New BLM Figures Show Little Progress in Healing Lands Degraded by Overgrazing
WASHINGTON, DC - New federal figures indicate that vast expanses of the Sagebrush West remain in degraded conditions due to excessive commercial livestock grazing. These U.S. Bureau of Land Management (BLM) assessments measuring how well federal rangelands are protected from damaging overgrazing had been discontinued but were restored to resolve an administrative complaint pursued by Public Employees for Environmental Responsibility (PEER).
Covering the period from 2013 through 2015, the restored data reflects the number and land area of grazing allotments that are meeting or failing to meet rangeland health standards across 150 million acres in 13 Western states- a total land area approaching that of the entire State of Texas. They reveal that -
Cross posted from Natural Horse, Vol 8, Isssue 4
A Wild Horse Scientist's Legacy, by Charlotte Roe

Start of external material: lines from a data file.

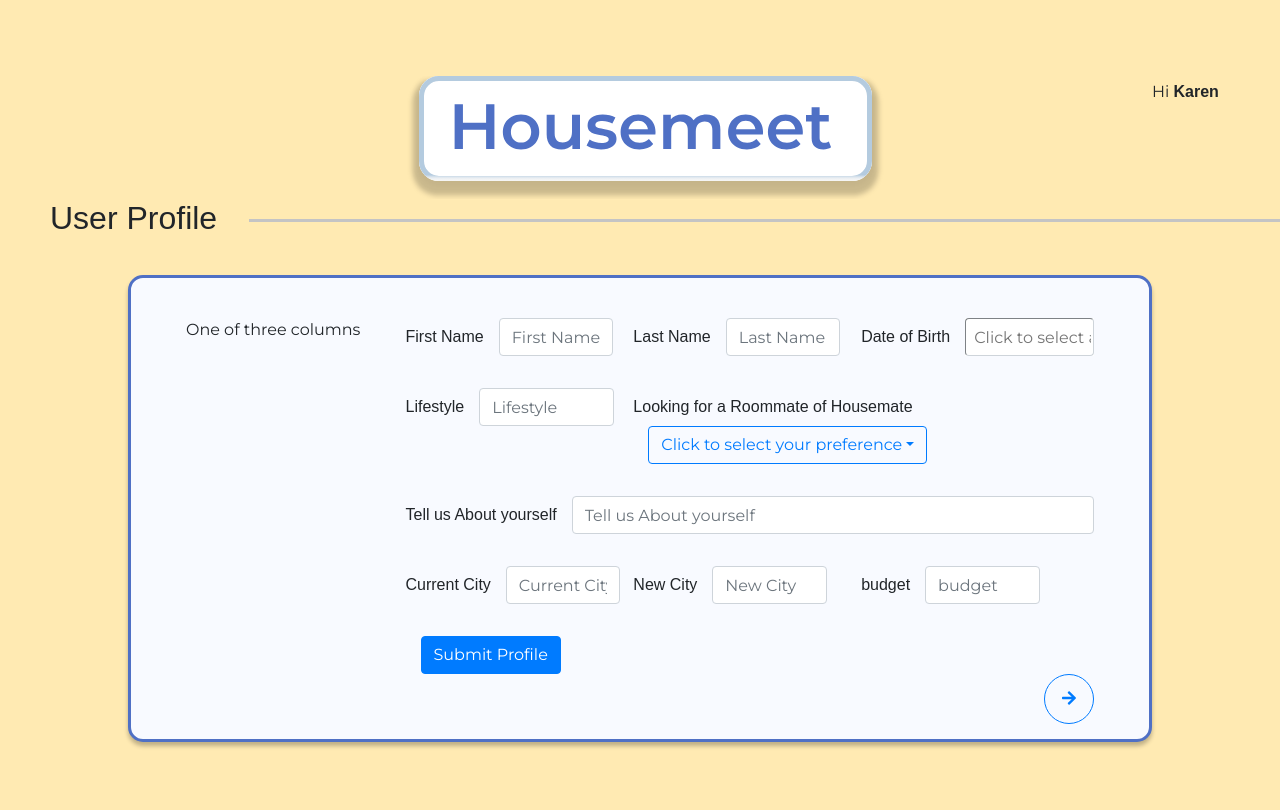
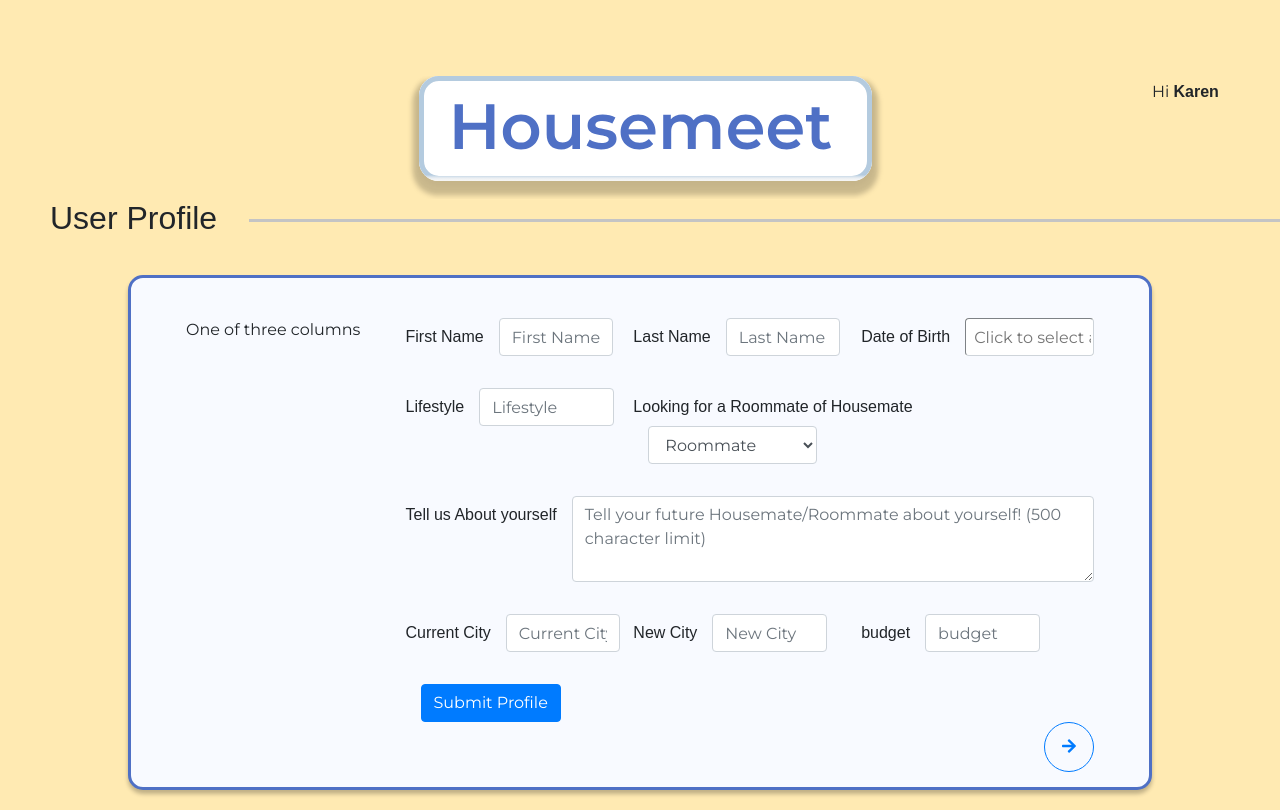
Before and after one commit to kdarken/housemeet-ui, a React (Create React App) app: page /profile in a window 1280 px wide. Built offline with nearby package versions, Linux system fonts and the light colour scheme.

Commit message:
removed the react bootstrap package, swapped react dropDown for input select. Widened the bio text input and added 500 character limmit

```diff
--- a/package.json
+++ b/package.json
@@ -17,7 +17,6 @@
     "react-helmet": "^6.1.0",
     "react-router-dom": "^5.2.0",
     "react-scripts": "3.4.1",
-    "reactstrap": "^8.5.1",
     "typeface-montserrat": "0.0.75"
   },
   "scripts": {
--- a/src/components/UserProfileForm.jsx
+++ b/src/components/UserProfileForm.jsx
@@ -1,11 +1,4 @@
 import React, { Component, useState } from "react";
-
-import {
-  Dropdown,
-  DropdownToggle,
-  DropdownMenu,
-  DropdownItem,
-} from "reactstrap";
 
 import ReactDOM from "react-dom";
 
@@ -78,14 +71,42 @@ class UserProfileForm extends Component {
       );
   }
 
+  renderBio = () => {
+    return (
+      <div className="form-row">
+        <div className="form-group col-md-12">
+          <div className="form-group row">
+            <label for="bio" className="col-sm-5.5 col-form-label">
+              Tell us About yourself
+            </label>
+            <div class="col">
+              <textarea
+                className="form-control"
+                id="bio"
+                name="bio"
+                type="text"
+                rows="3"
+                value={this.state.bio}
+                placeholder="Tell your future Housemate/Roommate about yourself! (500 character limit)"
+                onChange={this.handleChange}
+                maxlength="500"
+                required
+              ></textarea>
+            </div>
+          </div>
+        </div>
+      </div>
+    );
+  };
+
   renderDate = () => {
     return (
-      <div class="form-group col-md-4">
-        <div class="form-group row">
+      <div className="form-group col-md-4">
+        <div className="form-group row">
           <label for="dateOfBirth" className="col-sm-5.5 col-form-label">
             Date of Birth
           </label>
-          <div class="col">
+          <div className="col">
             <DatePicker
               selected={this.state.dateOfBirth}
               onChange={this.handleChangeDate}
@@ -101,47 +122,47 @@ class UserProfileForm extends Component {
   };
 
   renderDropDown = () => {
-    const [dropdownOpen, setDropdownOpen] = useState(false);
-
-    const toggle = () => setDropdownOpen((prevState) => !prevState);
     return (
-      <div class="form-group col-md-8">
-        <div class="form-group row">
+      <div className="form-group col-md-8">
+        <div className="form-group row">
           <label
             for="roommateOrHousemate"
             className="col-sm-5.5 col-form-label"
           >
             Looking for a Roommate of Housemate
           </label>
-          <div class="col">
-            <Dropdown isOpen={dropdownOpen} toggle={toggle}>
-              <DropdownToggle caret outline color="primary">
-                Click to select your preference
-              </DropdownToggle>
-              <DropdownMenu>
-                <DropdownItem>Roommate</DropdownItem>
-                <DropdownItem>Housemate</DropdownItem>
-                <DropdownItem>Either Roommate or Housemate</DropdownItem>
-              </DropdownMenu>
-            </Dropdown>
+          <div className="col-sm-5">
+            <select className="form-control" id="exampleFormControlSelect1">
+              <option>Roommate</option>
+              <option>Housemate</option>
+              <option>Either</option>
+            </select>
           </div>
         </div>
       </div>
     );
   };
 
-  renderInput(name, stateName, groupClassInput, colSize1, colSize2, value) {
+  renderInput(
+    name,
+    stateName,
+    groupClassInput,
+    colSize1,
+    colSize2,
+    value,
+    inputType = "text"
+  ) {
     var size1 = colSize1 + " col-form-label";
     var groupClass = "form-group " + groupClassInput;
     return (
-      <div class={groupClass}>
-        <div class="form-group row">
-          <label for={stateName} class={size1}>
+      <div className={groupClass}>
+        <div className="form-group row">
+          <label for={stateName} className={size1}>
             {name}
           </label>
-          <div class={colSize2}>
+          <div className={colSize2}>
             <input
-              type="text"
+              type={inputType}
               name={stateName}
               id={stateName}
               className="form-control"
@@ -159,11 +180,11 @@ class UserProfileForm extends Component {
   render() {
     return (
       <div>
-        <div class="row">
-          <div class="col-sm-3">One of three columns</div>
-          <div class="col-sm-9">
+        <div className="row">
+          <div className="col-sm-3">One of three columns</div>
+          <div className="col-sm-9">
             <form onSubmit={this.handleSubmit}>
-              <div class="form-row">
+              <div className="form-row">
                 {this.renderInput(
                   "First Name",
                   "firstName",
@@ -182,7 +203,7 @@ class UserProfileForm extends Component {
                 )}
                 <this.renderDate />
               </div>
-              <div class="form-row">
+              <div className="form-row">
                 {this.renderInput(
                   "Lifestyle",
                   "lifeStyle",
@@ -193,17 +214,9 @@ class UserProfileForm extends Component {
                 )}
                 <this.renderDropDown />
               </div>
-              <div class="form-row">
-                {this.renderInput(
-                  "Tell us About yourself",
-                  "bio",
-                  "col-md-12",
-                  "col-sm-5.5",
-                  "col",
-                  this.state.bio
-                )}
-              </div>
-              <div class="form-row">
+
+              <this.renderBio />
+              <div className="form-row">
                 {this.renderInput(
                   "Current City",
                   "currentCity",
@@ -226,10 +239,11 @@ class UserProfileForm extends Component {
                   "col-md-4",
                   "col-sm-5.5",
                   "col-sm-7",
-                  this.state.budget
+                  this.state.budget,
+                  Number
                 )}
               </div>
-              <button type="submit" class="btn btn-primary">
+              <button type="submit" className="btn btn-primary">
                 Submit Profile
               </button>
             </form>
```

Dr. Jay Kirkpatrick, Founder of the Science and Conservation Center in Billings, an expert on the reproductive physiology of wild horses, died on Dec. 16,2015. His loss to the equine community and to all those dedicated to the preservation and humane managent of wildlife.
Rife in hand, a stocky man slogs through the brackish marshes of Assateague Island National Seashore. He is stalking a small sorrel wild mare grazing peacefully on dune grasses. Waves crash in the distance. Sandpipers burst off the beach in choreographed fight. The mare looks over her shoulder at the fock, and then continues foraging. The man takes one more measured step, raises the rife, aims and pulls the trigger. Instead of a deadly bullet, he fres a dart into the mare’s hip. She jumps forward and the dart pops back out. The mare sprints for a few strides, then stops and turns to look at her hip as if trying to fgure out what just stung her. She goes back to grazing. Little does she know that the nearly painless dart will allow her to live her entire life in freedom on her island home. -
Roughly 67,000 wild horses roam the public lands of the western United States, and around 4,000 of them are in Oregon.
The federal Bureau of Land Management (BLM) considers the current population to be more than double the healthy level for the land and has suppressed the population for decades. Many mustang advocacy groups strongly oppose the BLM’s methods and motives for population control and believe that the agency gives preferential treatment to livestock.
Despite recent public outcry, the BLM has announced an experiment to sterilize wild horses held in Hines, Oregon, in a partnership with Oregon State University (OSU). The BLM has approved two grants to OSU totaling $348,000 to study wild horse sterilization.Read the Article